§ WHAT YOU SHOULD DO
Every entry needs to appear again exactly as written below.

******

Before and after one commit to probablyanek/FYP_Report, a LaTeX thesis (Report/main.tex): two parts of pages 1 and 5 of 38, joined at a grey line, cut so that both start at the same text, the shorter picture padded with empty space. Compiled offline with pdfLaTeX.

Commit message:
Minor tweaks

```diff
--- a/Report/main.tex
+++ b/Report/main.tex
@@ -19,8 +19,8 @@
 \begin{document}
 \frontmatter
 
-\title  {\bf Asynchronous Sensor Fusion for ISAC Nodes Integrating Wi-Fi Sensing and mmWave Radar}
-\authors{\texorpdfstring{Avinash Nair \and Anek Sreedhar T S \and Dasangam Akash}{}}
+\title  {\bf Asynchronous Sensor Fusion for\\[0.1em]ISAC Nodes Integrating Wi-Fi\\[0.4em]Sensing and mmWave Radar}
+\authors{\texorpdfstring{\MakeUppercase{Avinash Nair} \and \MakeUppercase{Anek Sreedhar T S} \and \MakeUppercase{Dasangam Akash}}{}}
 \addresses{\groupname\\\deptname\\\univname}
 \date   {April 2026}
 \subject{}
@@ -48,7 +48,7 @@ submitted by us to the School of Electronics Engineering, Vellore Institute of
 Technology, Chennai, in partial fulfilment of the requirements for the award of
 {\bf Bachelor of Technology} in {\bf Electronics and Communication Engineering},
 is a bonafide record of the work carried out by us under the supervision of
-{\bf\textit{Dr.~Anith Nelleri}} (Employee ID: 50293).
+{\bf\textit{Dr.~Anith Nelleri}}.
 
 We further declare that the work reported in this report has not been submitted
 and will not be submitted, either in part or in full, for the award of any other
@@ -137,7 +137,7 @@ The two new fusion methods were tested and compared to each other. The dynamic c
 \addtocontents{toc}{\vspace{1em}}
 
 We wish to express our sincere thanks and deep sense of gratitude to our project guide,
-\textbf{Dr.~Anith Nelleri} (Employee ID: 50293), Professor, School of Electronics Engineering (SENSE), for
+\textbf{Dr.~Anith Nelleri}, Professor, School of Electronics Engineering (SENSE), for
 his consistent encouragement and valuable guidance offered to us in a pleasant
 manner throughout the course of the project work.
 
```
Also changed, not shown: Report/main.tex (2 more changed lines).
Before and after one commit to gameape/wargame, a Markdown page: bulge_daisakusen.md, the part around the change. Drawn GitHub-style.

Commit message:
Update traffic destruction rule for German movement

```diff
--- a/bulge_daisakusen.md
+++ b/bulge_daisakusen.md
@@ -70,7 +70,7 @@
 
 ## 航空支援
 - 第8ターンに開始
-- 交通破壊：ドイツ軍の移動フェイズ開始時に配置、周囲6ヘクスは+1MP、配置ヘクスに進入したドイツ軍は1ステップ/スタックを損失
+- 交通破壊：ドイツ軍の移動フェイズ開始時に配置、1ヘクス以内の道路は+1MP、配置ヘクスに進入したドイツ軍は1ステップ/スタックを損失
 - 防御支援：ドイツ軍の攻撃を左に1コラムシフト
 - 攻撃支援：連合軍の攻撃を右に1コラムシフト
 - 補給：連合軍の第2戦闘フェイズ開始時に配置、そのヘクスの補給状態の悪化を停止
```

******

§ OUTPUT OF THE EXERCISE
Before and after one commit to probablyanek/FYP_Report, a LaTeX thesis (Report/main.tex): two parts of pages 1 and 5 of 38, joined at a grey line, cut so that both start at the same text, the shorter picture padded with empty space. Compiled offline with pdfLaTeX.

Commit message:
Minor tweaks

```diff
--- a/Report/main.tex
+++ b/Report/main.tex
@@ -19,8 +19,8 @@
 \begin{document}
 \frontmatter
 
-\title  {\bf Asynchronous Sensor Fusion for ISAC Nodes Integrating Wi-Fi Sensing and mmWave Radar}
-\authors{\texorpdfstring{Avinash Nair \and Anek Sreedhar T S \and Dasangam Akash}{}}
+\title  {\bf Asynchronous Sensor Fusion for\\[0.1em]ISAC Nodes Integrating Wi-Fi\\[0.4em]Sensing and mmWave Radar}
+\authors{\texorpdfstring{\MakeUppercase{Avinash Nair} \and \MakeUppercase{Anek Sreedhar T S} \and \MakeUppercase{Dasangam Akash}}{}}
 \addresses{\groupname\\\deptname\\\univname}
 \date   {April 2026}
 \subject{}
@@ -48,7 +48,7 @@ submitted by us to the School of Electronics Engineering, Vellore Institute of
 Technology, Chennai, in partial fulfilment of the requirements for the award of
 {\bf Bachelor of Technology} in {\bf Electronics and Communication Engineering},
 is a bonafide record of the work carried out by us under the supervision of
-{\bf\textit{Dr.~Anith Nelleri}} (Employee ID: 50293).
+{\bf\textit{Dr.~Anith Nelleri}}.
 
 We further declare that the work reported in this report has not been submitted
 and will not be submitted, either in part or in full, for the award of any other
@@ -137,7 +137,7 @@ The two new fusion methods were tested and compared to each other. The dynamic c
 \addtocontents{toc}{\vspace{1em}}
 
 We wish to express our sincere thanks and deep sense of gratitude to our project guide,
-\textbf{Dr.~Anith Nelleri} (Employee ID: 50293), Professor, School of Electronics Engineering (SENSE), for
+\textbf{Dr.~Anith Nelleri}, Professor, School of Electronics Engineering (SENSE), for
 his consistent encouragement and valuable guidance offered to us in a pleasant
 manner throughout the course of the project work.
 
```
Also changed, not shown: Report/main.tex (2 more changed lines).
Before and after one commit to gameape/wargame, a Markdown page: bulge_daisakusen.md, the part around the change. Drawn GitHub-style.

Commit message:
Update traffic destruction rule for German movement

```diff
--- a/bulge_daisakusen.md
+++ b/bulge_daisakusen.md
@@ -70,7 +70,7 @@
 
 ## 航空支援
 - 第8ターンに開始
-- 交通破壊：ドイツ軍の移動フェイズ開始時に配置、周囲6ヘクスは+1MP、配置ヘクスに進入したドイツ軍は1ステップ/スタックを損失
+- 交通破壊：ドイツ軍の移動フェイズ開始時に配置、1ヘクス以内の道路は+1MP、配置ヘクスに進入したドイツ軍は1ステップ/スタックを損失
 - 防御支援：ドイツ軍の攻撃を左に1コラムシフト
 - 攻撃支援：連合軍の攻撃を右に1コラムシフト
 - 補給：連合軍の第2戦闘フェイズ開始時に配置、そのヘクスの補給状態の悪化を停止
```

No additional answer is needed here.